Content: This site offers lists of trophic relationships of species (and other taxa) abstracted from published sources. These are cross-referenced under both the species involved (eg the fungus and its host, or the insect and its foodplant.) In many cases there are links to photographs on our sister site, BioImages, but bear in mind that these generally illustrate the species, not the relationship.
Data entry is now reasonably complete for fungi on terrestrial plants growing or grown in our area, and BioInfo is the most complete and uptodate source of such information, online or in print. In other taxonomic groups a lot of relationships remain to be entered including algal parasites (eg chytrids); insect foodplants, parasites and prey; and marine foodwebs.
Geographical Scope: The criterion for inclusion of a species is that it must have been, or might be expected to be, found in Britain or Ireland. For plant parasites and pathogens, this is interpreted broadly and the eventual aim is to include all fungi found in Europe that parasitise plants growing or grown in our area. Such fungi are easily spread by horticulture or even on hikers' boots, whatsmore such fungi are easily overlooked so they could already be living in our area.
Purpose: Knowledge of trophic relationships helps with fieldcraft. It is easier to find an orgnaism if you know its habits. It is also useful during surveys to know what organisms to look for when a new plant host is encountered.
The trophic relationships can also be a guide to identification but shouldn't be relied on absolutely - insects and fungi don't read the books!
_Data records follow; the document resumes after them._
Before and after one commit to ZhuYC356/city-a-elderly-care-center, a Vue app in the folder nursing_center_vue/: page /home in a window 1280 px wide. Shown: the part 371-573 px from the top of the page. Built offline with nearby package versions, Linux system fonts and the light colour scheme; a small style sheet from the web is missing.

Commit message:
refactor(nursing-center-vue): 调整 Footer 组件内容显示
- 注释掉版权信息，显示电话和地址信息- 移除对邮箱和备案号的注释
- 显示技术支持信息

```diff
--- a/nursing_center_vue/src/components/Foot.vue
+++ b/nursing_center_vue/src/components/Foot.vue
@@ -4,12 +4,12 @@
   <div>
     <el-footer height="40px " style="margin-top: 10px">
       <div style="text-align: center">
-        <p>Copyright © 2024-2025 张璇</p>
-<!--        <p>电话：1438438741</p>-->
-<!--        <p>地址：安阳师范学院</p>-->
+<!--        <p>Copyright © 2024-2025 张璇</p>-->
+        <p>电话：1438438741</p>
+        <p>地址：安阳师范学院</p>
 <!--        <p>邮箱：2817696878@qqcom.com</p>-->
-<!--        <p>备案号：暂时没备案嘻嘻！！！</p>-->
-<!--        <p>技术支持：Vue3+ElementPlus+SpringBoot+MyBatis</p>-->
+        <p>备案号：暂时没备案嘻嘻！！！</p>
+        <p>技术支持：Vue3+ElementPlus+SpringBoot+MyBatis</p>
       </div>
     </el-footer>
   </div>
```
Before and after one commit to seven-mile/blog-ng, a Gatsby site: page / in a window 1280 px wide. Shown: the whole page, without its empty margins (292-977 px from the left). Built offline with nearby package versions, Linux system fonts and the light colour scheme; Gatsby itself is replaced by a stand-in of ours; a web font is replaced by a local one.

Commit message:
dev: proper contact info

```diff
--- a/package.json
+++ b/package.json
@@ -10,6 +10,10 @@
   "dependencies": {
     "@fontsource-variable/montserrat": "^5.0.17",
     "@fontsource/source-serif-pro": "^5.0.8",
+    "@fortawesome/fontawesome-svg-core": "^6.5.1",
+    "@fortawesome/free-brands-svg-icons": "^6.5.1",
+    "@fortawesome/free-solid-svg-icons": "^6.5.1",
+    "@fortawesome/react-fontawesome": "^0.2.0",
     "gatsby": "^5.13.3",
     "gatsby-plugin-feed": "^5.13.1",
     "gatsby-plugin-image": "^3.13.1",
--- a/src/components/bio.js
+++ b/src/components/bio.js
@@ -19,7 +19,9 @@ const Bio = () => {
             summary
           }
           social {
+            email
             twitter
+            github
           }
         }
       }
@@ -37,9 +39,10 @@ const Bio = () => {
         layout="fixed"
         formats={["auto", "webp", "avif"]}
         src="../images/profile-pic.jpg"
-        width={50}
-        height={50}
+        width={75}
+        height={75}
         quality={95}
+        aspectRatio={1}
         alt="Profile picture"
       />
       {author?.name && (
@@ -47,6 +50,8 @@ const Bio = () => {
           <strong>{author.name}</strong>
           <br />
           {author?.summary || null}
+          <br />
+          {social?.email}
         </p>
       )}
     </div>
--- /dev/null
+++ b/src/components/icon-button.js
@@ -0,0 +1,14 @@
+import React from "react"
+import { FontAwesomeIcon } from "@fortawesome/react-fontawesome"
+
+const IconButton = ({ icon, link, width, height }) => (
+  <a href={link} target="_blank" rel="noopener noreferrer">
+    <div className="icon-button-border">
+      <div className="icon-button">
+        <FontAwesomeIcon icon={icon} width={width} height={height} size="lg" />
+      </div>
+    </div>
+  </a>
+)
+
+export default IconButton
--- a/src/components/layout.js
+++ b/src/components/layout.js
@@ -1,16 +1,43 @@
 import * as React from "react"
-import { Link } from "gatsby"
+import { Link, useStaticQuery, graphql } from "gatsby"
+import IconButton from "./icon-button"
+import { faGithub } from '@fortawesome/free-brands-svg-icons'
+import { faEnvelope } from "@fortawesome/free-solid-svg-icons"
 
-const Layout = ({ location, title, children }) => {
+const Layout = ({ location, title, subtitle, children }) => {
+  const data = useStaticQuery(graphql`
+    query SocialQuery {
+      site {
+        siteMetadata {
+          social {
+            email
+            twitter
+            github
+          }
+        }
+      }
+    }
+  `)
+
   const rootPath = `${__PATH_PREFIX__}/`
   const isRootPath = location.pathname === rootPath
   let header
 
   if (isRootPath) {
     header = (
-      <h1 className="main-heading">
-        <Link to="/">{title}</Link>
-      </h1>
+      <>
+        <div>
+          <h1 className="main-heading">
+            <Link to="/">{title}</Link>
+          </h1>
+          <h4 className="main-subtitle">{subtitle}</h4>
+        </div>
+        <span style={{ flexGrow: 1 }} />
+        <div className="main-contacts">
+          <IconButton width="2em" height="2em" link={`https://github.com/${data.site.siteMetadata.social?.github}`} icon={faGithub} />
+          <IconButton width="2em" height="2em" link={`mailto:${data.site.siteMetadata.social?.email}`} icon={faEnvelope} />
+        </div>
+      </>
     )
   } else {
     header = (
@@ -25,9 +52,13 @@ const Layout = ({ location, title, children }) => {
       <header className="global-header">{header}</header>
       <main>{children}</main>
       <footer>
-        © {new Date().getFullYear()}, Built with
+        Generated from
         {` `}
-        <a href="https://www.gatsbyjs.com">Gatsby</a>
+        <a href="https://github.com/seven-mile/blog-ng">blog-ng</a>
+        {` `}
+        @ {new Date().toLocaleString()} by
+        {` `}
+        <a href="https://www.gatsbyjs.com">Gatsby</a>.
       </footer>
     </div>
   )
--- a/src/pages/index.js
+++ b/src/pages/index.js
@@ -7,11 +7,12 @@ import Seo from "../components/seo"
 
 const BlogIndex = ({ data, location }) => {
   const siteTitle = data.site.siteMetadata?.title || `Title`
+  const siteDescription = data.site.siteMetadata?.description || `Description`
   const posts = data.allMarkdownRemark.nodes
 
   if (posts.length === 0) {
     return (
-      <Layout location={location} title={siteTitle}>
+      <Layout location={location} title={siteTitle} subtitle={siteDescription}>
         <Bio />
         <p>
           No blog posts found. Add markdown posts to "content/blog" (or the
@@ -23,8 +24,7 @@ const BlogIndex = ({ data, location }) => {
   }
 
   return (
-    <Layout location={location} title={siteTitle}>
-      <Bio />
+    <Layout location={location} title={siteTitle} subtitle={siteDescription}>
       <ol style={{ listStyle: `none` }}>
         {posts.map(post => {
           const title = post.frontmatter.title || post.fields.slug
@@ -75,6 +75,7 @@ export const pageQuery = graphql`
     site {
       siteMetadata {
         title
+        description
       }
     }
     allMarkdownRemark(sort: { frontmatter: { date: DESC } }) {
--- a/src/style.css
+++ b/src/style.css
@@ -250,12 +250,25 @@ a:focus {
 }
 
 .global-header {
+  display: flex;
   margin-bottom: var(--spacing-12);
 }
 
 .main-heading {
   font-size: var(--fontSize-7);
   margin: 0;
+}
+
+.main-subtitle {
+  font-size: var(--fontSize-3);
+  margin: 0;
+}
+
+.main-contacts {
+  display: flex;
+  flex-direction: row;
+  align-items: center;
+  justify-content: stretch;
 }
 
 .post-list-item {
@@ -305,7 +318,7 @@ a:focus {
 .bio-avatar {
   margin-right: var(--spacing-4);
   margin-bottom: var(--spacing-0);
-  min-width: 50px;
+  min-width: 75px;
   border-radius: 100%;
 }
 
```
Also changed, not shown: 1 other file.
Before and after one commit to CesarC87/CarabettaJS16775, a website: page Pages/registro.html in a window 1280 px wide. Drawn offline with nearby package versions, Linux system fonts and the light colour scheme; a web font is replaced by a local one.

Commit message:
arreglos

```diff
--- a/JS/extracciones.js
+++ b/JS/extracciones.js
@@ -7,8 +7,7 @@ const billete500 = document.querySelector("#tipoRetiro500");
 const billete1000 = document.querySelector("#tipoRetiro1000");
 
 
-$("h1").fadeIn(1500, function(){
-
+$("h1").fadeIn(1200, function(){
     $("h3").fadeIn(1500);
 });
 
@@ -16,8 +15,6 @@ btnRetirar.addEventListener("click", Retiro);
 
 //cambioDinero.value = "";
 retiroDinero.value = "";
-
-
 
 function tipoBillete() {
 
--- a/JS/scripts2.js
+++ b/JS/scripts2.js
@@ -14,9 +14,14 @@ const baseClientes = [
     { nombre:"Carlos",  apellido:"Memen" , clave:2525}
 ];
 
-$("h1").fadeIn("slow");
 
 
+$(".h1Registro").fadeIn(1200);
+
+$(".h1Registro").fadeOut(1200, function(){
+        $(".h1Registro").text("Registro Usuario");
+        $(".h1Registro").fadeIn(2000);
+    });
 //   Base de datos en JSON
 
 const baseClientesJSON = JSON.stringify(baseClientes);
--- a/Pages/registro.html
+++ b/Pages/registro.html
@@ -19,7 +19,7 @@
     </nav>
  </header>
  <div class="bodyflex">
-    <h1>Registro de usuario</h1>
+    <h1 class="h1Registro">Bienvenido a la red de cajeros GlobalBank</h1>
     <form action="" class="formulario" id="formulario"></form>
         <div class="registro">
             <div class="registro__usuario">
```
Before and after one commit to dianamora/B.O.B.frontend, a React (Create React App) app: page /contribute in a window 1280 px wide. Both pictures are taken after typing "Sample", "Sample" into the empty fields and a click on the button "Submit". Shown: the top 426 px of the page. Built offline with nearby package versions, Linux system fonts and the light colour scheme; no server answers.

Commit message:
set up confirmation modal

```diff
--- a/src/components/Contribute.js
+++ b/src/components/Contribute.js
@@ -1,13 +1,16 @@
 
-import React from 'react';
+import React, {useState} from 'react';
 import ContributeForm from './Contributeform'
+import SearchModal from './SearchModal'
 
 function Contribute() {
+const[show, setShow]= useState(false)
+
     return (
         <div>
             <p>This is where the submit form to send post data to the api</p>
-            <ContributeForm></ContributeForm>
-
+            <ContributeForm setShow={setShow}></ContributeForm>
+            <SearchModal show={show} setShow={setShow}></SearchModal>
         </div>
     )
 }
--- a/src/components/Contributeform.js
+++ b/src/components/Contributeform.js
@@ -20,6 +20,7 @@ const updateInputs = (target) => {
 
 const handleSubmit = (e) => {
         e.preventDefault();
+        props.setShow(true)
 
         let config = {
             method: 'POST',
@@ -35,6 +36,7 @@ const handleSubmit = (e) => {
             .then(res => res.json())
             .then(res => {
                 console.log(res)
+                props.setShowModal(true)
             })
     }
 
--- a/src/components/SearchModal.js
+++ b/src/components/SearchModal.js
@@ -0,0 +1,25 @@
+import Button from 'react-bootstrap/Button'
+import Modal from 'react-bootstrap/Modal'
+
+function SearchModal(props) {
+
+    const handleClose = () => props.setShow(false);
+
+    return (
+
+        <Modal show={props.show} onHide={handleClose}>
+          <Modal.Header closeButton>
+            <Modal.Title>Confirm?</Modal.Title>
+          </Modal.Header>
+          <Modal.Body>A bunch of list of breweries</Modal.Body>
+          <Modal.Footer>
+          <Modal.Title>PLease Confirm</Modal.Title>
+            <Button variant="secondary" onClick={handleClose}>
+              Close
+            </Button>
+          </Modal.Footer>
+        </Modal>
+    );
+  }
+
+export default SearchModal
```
And be particularly careful of accidental juxtaposition - a toadstool is not always associated with the nearest tree and just because an insect is sitting on a plant that doesn't mean that that's its foodplant.
How to find your way around: BioInfo follows the biological classification. This is a hierarchical system with species grouped in genera, genera in families, families in orders and so on up to kingdoms and superkingdoms. Biota takes you to the top of the classification tree.
Searching: BioInfo is indexed by Google (you can enter English or Latin names, or the type of relationship, eg ectomycorrhizal [note adjectival form]).
Browsing: If you just want to browse, Shortcuts takes you to a list of links to groups of organisms. You can then go directly to the group your are interested in. Then follow the links down to the species you want to see.
On the left of each page in the classification hierarchy is a column of links to take you back up the hierarchy. Using these and the subtaxon links in the body of the page you can navigate sideways.
(The Classification Hierarchy)
(The Easy Way in)
Conditions of Use